Web Trends 2015 Recap
2015 was a year littered with some good, and some not so good UI/UX trends. This list is based on my opinion but I will try to explain my point-of-view and you can agree or disagree on these. Please feel free to leave comments at the bottom of this page or hit me up on Twitter.
Good Use of Background Videos
On of the biggest trends we are starting to see is the use of full-page background videos. If done correctly this can make your site look beautiful. I have seen some great executions of this on sites such as SquareSpace or AirBNB. They have done a great job without interfering with the experience on page load.
As a developer I never really learned much about good typography I’ve just been kind of picking it up as I go. Now that I’ve had the honor of working with great graphic designers such as my co-working Willie Blue and Sean Ferguson they’ve taught me a lot about how a certain font type can portray certain feelings. Google Font’s is a great place to find web fonts and it will even give you pairing recommendation ideas, which is what I use to pick my font selections for sites that I build.
Flat UI with Brighter, Bolder Colors
Finally the age of skeuomorphic design is over… for now. The web has gone back to basics with flat color pallets now. Flat designs make digesting website information quite a bit easier without having to look at all of the beveled and embossed buttons of the past. A flat UI is simply easier on the eyes and keeps people on a page longer because they don’t have to decipher the content through distracting designs.
Minimalistic Approach to Pages
These days you have about 3 seconds to catch someone’s attention before they bounce off your page, that means your web page has 3 seconds to deliver a message. OMEGA Watches does a great job of this. 1 Simple sentence and a huge background image is all the need to send their message. Short, sweet, and concise messaging will convert more visitors into buyers.
Hiding Navigation behind Hamburger Menu
A trend that is starting to take off, which I don’t care too much for, is hamburger menus on desktop versions of sites. Ever since mobile design has taken off, hamburger menus are becoming more and more common because it’s easily recognizable on mobile. I believe in the old saying “Out of sight, Out of Mind”. Hiding all of your links behind a hamburger menu you might not get people to explore around your site because they can’t see your navigation. There are some sites where the hamburger menu is small, inconspicuous, and hard to find. Those types of problems end with a lost conversion and lost money at the end of the day. Sites like I’ve stated above SquareSpace and OMEGA Watches follow this practice and I think if you hide it, people wont find it.

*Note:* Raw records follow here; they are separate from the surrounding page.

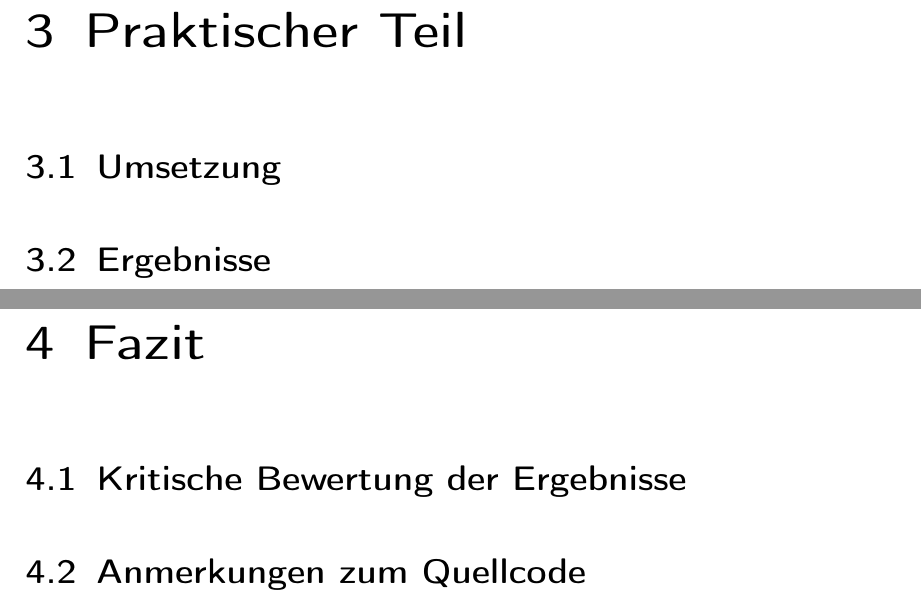
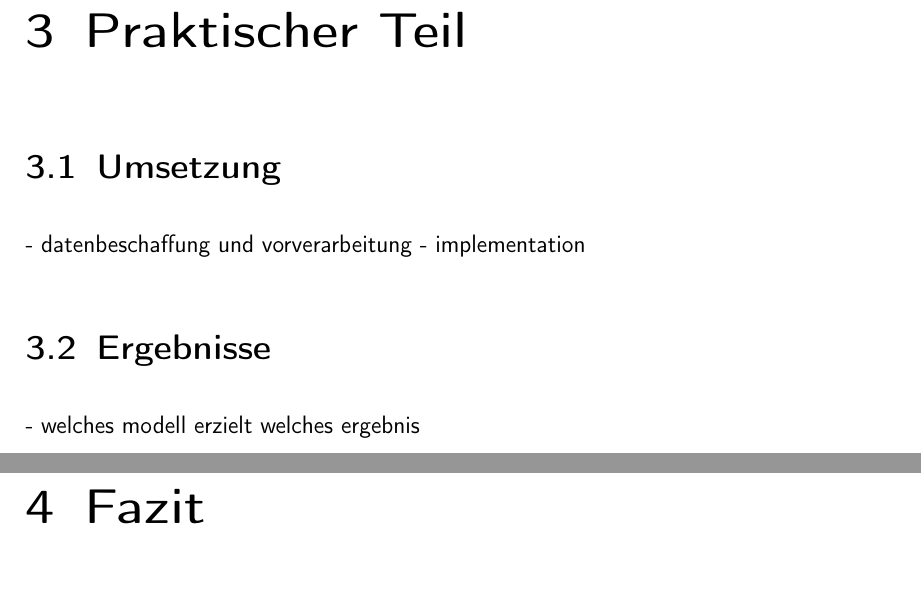
Before and after one commit to Max280201/Data-Exploration-Project, a LaTeX document (Doku Data Exploration/LaTeX/master.tex, which reads Doku Data Exploration/LaTeX/chapter2.tex, Doku Data Exploration/LaTeX/conclusion.tex): two parts of pages 9 and 10 of 10, joined at a grey line, cut so that both start at the same text, the shorter picture padded with empty space. Compiled offline with pdfLaTeX.

Commit message:
changed some stuff

```diff
--- a/Doku Data Exploration/LaTeX/chapter2.tex
+++ b/Doku Data Exploration/LaTeX/chapter2.tex
@@ -2,5 +2,8 @@
 \chapter{Praktischer Teil}
 
 \section{Umsetzung}
+- datenbeschaffung und vorverarbeitung
+- implementation
 
 \section{Ergebnisse}
+- welches modell erzielt welches ergebnis
--- a/Doku Data Exploration/LaTeX/conclusion.tex
+++ b/Doku Data Exploration/LaTeX/conclusion.tex
@@ -1,6 +1,2 @@
 % !TEX root =  master.tex
 \chapter{Fazit}
-
-\section{Kritische Bewertung der Ergebnisse}
-
-\section{Anmerkungen zum Quellcode}
--- a/Doku Data Exploration/LaTeX/master.tex
+++ b/Doku Data Exploration/LaTeX/master.tex
@@ -45,7 +45,7 @@
 \Firma{SAP SE, Schaeffler}
 \Kurs{WWI20DSB}
 \Studienrichtung{Data Science}
-\Matrikelnummer{5763624, xxxxxxx, 7305370}
+\Matrikelnummer{5763624, 8687786, 7305370}
 \Studiengangsleiter{Simon Poll}
 \WissBetreuer{x}
 \FirmenBetreuer{x}
```
Also changed, not shown: Doku Data Exploration/LaTeX/chapter1.tex (+4 -0 lines), Doku Data Exploration/LaTeX/introduction.tex (+1 -1 lines), Doku Data Exploration/LaTeX/master.pdf, 3 other files.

Now days almost everyone relies on some sort of content management system (CMS) to power their website or blog. Why should every site run off of a CMS? Take a step back and think about this. Part of the way Google ranks pages is by user experience and page speed. Almost all CMS’s use a database in which it stores the content and then when the browser is requesting the page, the database serves up that data, it takes extra time and it turn is hindering you in Google’s eyes. If your website is never going to change or not change very often (once or twice a year), then there is no reason that your site should be built with a content management system. A static site would be much more beneficial for you as the end-user would not have to wait for content to be served up from a database.
I wrote in a previous post about Making the Move to Jekyll about how I moved from WordPress to Jekyll and why I did it. I will recap a little from that post for relevancy sake. WordPress has a ton of extra code that 90% of sites won’t even need. It can also be difficult to optimize for page speed. Another downside to it and other CMS platforms, is, since they’re database driven they are at much higher risk of becoming compromised and being hacked. With a static site you don’t have to worry about that.
Big Sliding Banners
Slideshows are becoming a thing of the past. Remember how I said you only have 3 seconds to grab someone’s attention? Think about how many times you’ve gotten on to a website and sat there and looked at each one of the slides. Probably a few times but most likely you’ve never done it. Well my motto is if you’re not going to do it, why should you expect someone else to? Save you effort and put that content where you know it will be seen.
I’m really excited to see where the web goes in 2016 and I know there will be some people who don;t agree with my views on what should stay and what should go but I live in America where I can, for now, speak my mind. If you have any comments please share them down below, let me know what your predictions are for trends in 2016.